    Your tracking of the developing PLM/SharePoint story has been very perceptive – here are some of my thoughts on the issues you are highlighting:

    For most SMBs I dont think SharePoint is dangerous – they have it already as part of Windows Server – and implementing a focused PDM solution on top is straightforward in my experience.

    Agree that Microsoft is more focused on promoting the higher versions of SharePoint (Server, Enterprise) – but that shouldnt hold SMBs back from taking advantage of PDM solutions that build successfully on the Foundation version

    Addressing usability can be done combining SharePoint capabilites where it is strong – for example document and task management – with PLM specific solutions in areas such as product structure and visualisation

    I hate to describe one on our products as a “tortoise” but it might just fit for our SharePoint based Solid Edge Insight -we have a ten year history of releasing this with Solid Edge and have exciting plans for the future – I think our customers would agree that our “tortoise” has been a good bet and ignoring the “hares” has been validated

  • beyondplm

    David, Thanks for the commenting.
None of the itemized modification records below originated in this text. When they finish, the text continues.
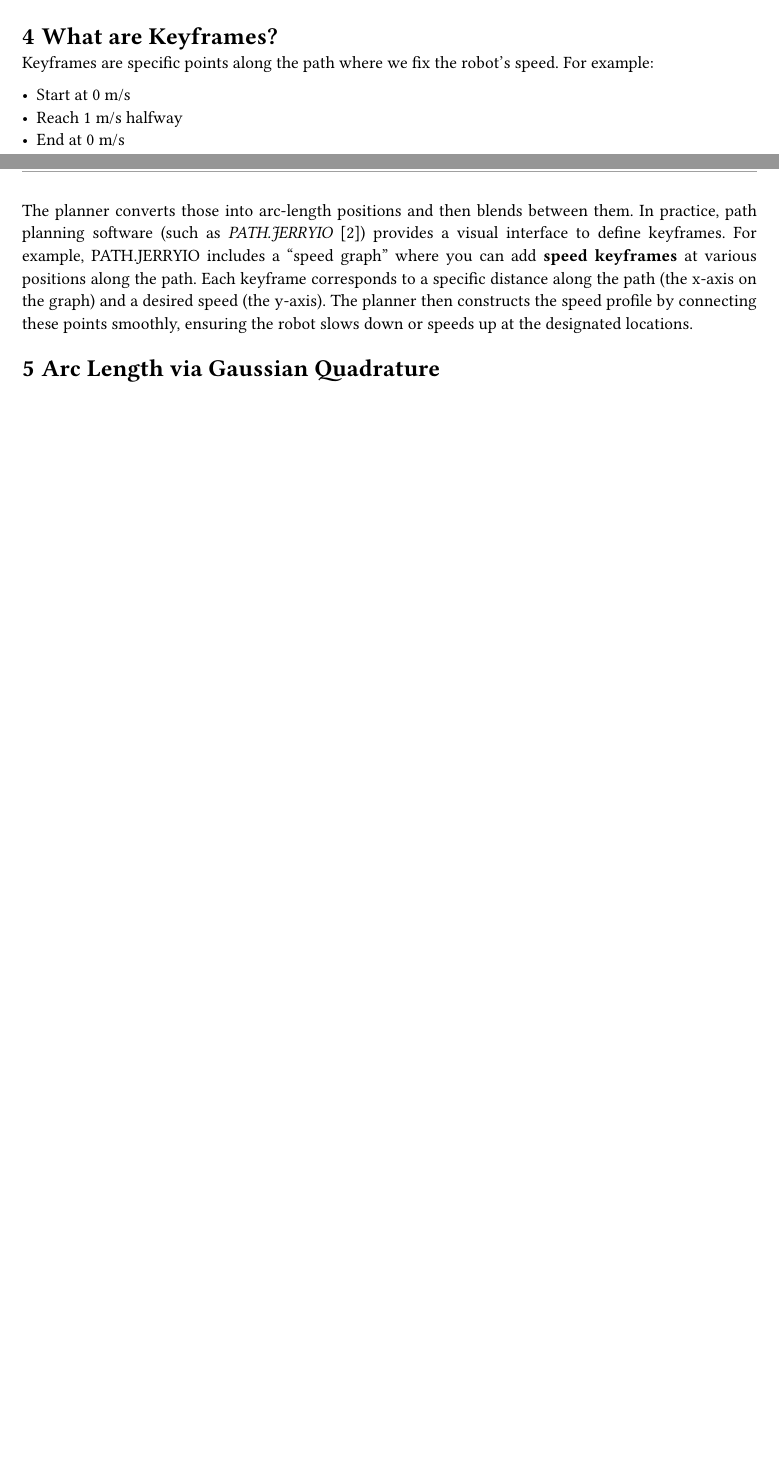
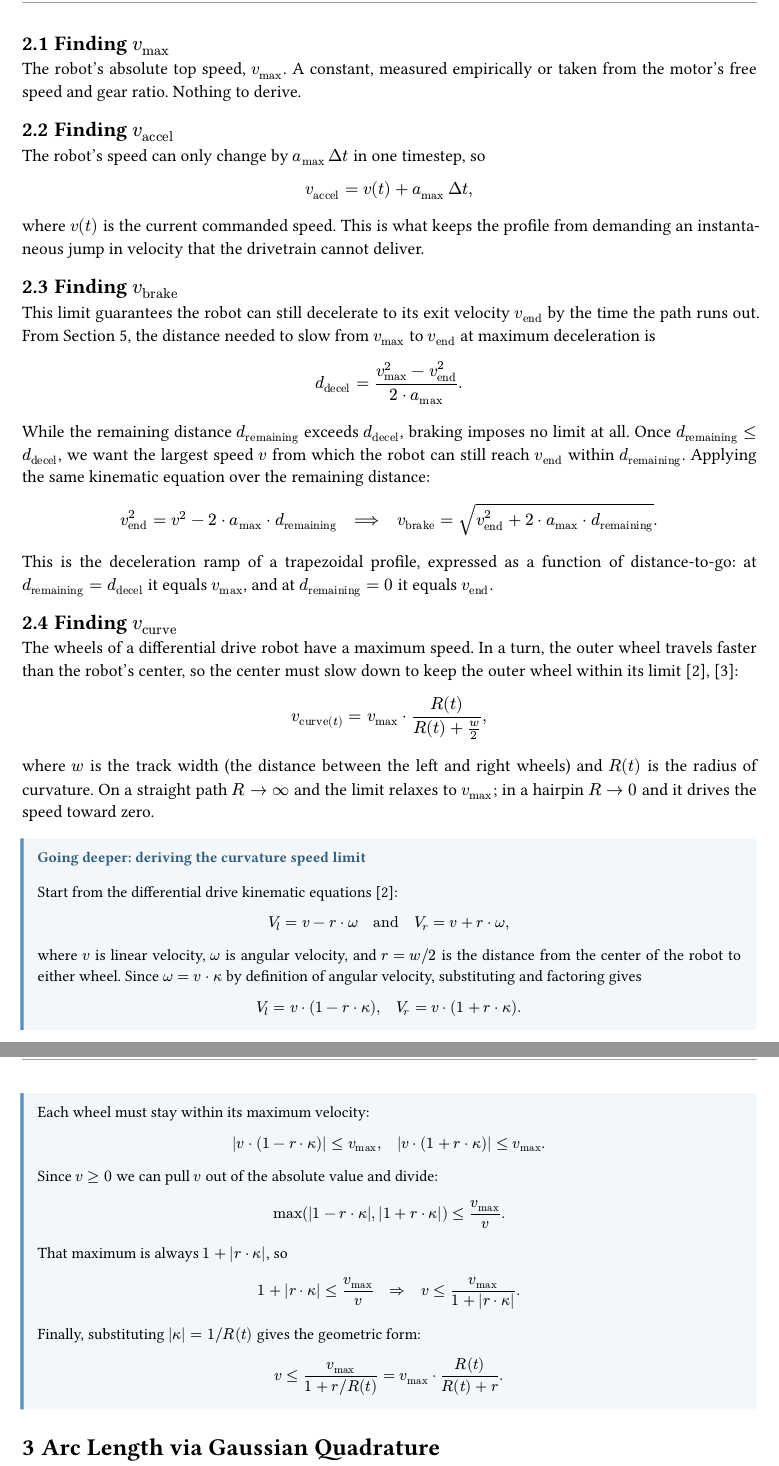
Before and after one commit to SerrialError/latex-papers, a Typst document (2dmp.typ): two parts of pages 2 and 3 of 13 before the commit and two parts of pages 3 and 4 of 14 after it, joined at a grey line, cut at the place of the change, the shorter picture padded with empty space. The pictures show the PDF file 2dmp.pdf that the author committed with the source.

Commit message:
Expand 2dmp with a curvature speed-limit derivation and deeper callouts
Retitle the intro, add a "going deeper" callout helper, spell out the
v_max/v_accel/v_brake/v_curve limits, and add a full derivation of the
curvature speed limit from the differential-drive kinematics.

```diff
--- a/2dmp.typ
+++ b/2dmp.typ
@@ -103,20 +125,29 @@ $
   y(t) & = (1 - t)^3 y_0 + 3(1 - t)^2 t thin y_1 + 3(1 - t) thin t^2 y_2 + t^3 y_3
 $
 
-= What are Keyframes?
+== Finding $v_"max"$
 
-Keyframes are specific points along the path where we fix the robot's speed. For
-example:
+The robot's absolute top speed, $v_max$. A constant, measured empirically or
+taken from the motor's free speed and gear ratio. Nothing to derive.
 
-- Start at 0 m/s
-- Reach 1 m/s halfway
-- End at 0 m/s
+== Finding $v_"accel"$
 
-The planner converts those into arc-length positions and then blends between
-them. In practice, path planning software (such as _PATH.JERRYIO_ @jerryio)
-provides a visual interface to define keyframes. For example, PATH.JERRYIO
-includes a "speed graph" where you can add *speed keyframes* at various positions
-along the path. Each keyframe corresponds to a specific distance along the path
-(the x-axis on the graph) and a desired speed (the y-axis). The planner then
-constructs the speed profile by connecting these points smoothly, ensuring the
-robot slows down or speeds up at the designated locations.
+The robot's speed can only change by $a_max thin Delta t$ in one timestep, so
+
+$ v_"accel" = v(t) + a_max thin Delta t, $
+
+where $v(t)$ is the current commanded speed. This is what keeps the profile from
+demanding an instantaneous jump in velocity that the drivetrain cannot deliver.
+
+== Finding $v_"brake"$
+
+This limit guarantees the robot can still decelerate to its exit velocity
+$v_"end"$ by the time the path runs out. From @sec-kinematics, the distance
+needed to slow from $v_max$ to $v_"end"$ at maximum deceleration is
+
+$ d_"decel" = (v_max^2 - v_"end"^2)/(2 dot a_max). $
+
+While the remaining distance $d_"remaining"$ exceeds $d_"decel"$, braking imposes
+no limit at all. Once $d_"remaining" <= d_"decel"$, we want the largest speed $v$
+from which the robot can still reach $v_"end"$ within $d_"remaining"$. Applying
+the same kinematic equation over the remaining distance:
@@ -123,3 +161,54 @@ robot slows down or speeds up at the designated locations.
+This is the deceleration ramp of a trapezoidal profile, expressed as a function
+of distance-to-go: at $d_"remaining" = d_"decel"$ it equals $v_max$, and at
+$d_"remaining" = 0$ it equals $v_"end"$.
+
+== Finding $v_"curve"$ <sec-vcurve>
+
+The wheels of a differential drive robot have a maximum speed. In a turn, the
+outer wheel travels faster than the robot's center, so the center must slow down
+to keep the outer wheel within its limit @lavalle @wpilib:
+
+$ v_"curve"(t) = v_max dot R(t)/(R(t) + w/2), $
+
+where $w$ is the track width (the distance between the left and right wheels) and
+$R(t)$ is the radius of curvature. On a straight path
+$R -> infinity$ and the limit relaxes to $v_max$; in a hairpin $R -> 0$ and it
+drives the speed toward zero.
+
+#deeper("deriving the curvature speed limit")[
+  Start from the differential drive kinematic equations @lavalle:
+
+  $ V_l = v - r dot omega quad "and" quad V_r = v + r dot omega, $
+
+  where $v$ is linear velocity, $omega$ is angular velocity, and $r = w\/2$ is the
+  distance from the center of the robot to either wheel. Since $omega = v dot
+  kappa$ by definition of angular velocity, substituting and factoring gives
+
+  $ V_l = v dot (1 - r dot kappa), quad V_r = v dot (1 + r dot kappa). $
+
+  Each wheel must stay within its maximum velocity:
+
+  $
+    abs(v dot (1 - r dot kappa)) <= v_max, quad
+    abs(v dot (1 + r dot kappa)) <= v_max.
+  $
+
+  Since $v >= 0$ we can pull $v$ out of the absolute value and divide:
+
+  $ max(abs(1 - r dot kappa), thin abs(1 + r dot kappa)) <= v_max/v. $
+
+  That maximum is always $1 + abs(r dot kappa)$, so
+
+  $
+    1 + abs(r dot kappa) <= v_max/v
+    quad => quad
+    v <= v_max/(1 + abs(r dot kappa)).
+  $
+
+  Finally, substituting $abs(kappa) = 1\/R(t)$ gives the geometric form:
+
+  $ v <= v_max/(1 + r\/R(t)) = v_max dot R(t)/(R(t) + r). $
+]
 
 = Arc Length via Gaussian Quadrature
 
```
Also changed, not shown: 2dmp.pdf, 2dmp.typ (60 more changed lines).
I’ve got a small visibility of SolidEdge Insight. I thought the product was released time ago and Velocity (incl. TeamCenter Express) actually replaced him in the portfolio… But, maybe I’m wrong. Can you shed some lights on this? Tnx, Oleg

  • DavidChadwick

    Solid Edge Insight has always been part of the Velocity Portfolio – but I am not surprised by you commenting on the low visibilty as we have not marketed it as actively as we could have. Insight is also very focused on providing an excellent design data management solution for Solid Edge users whereas Teamcenter Express has wider multi-CAD capabilities. Going forward our SMB customers will continue to have a choice of SharePoint based or Teamcenter based solutions. Regarding your query on maintaining multiple PLM products of course this is an issue but I feel more in the area of positioning the best product to meet a customers needs – of course we reuse a lot of code between the two solutions.

  • beyondplm

    David, thanks for the clarification.

  • christian barr

    Hi Oleg, thanks for your perspective here on SharePoint and PLM. Very insightful indeed.
    PTC continues to see value – and therefore continued investment – in the proliferation of SharePoint in the product development enterprise. It’s a good platform for delivering PLM and supporting PLM process needs. But as a pure PDM platform (via Windchill ProductPoint), the Windchill 10.0 release has eclipsed it for SMBs, not just for the nice new easy UI, but b/c many of these customers have real needs – like multi-CAD and change management – that can be met with Windchill PDMLink.
    I look forward to chatting more on this topic in June when we see you at PlanetPTC Live.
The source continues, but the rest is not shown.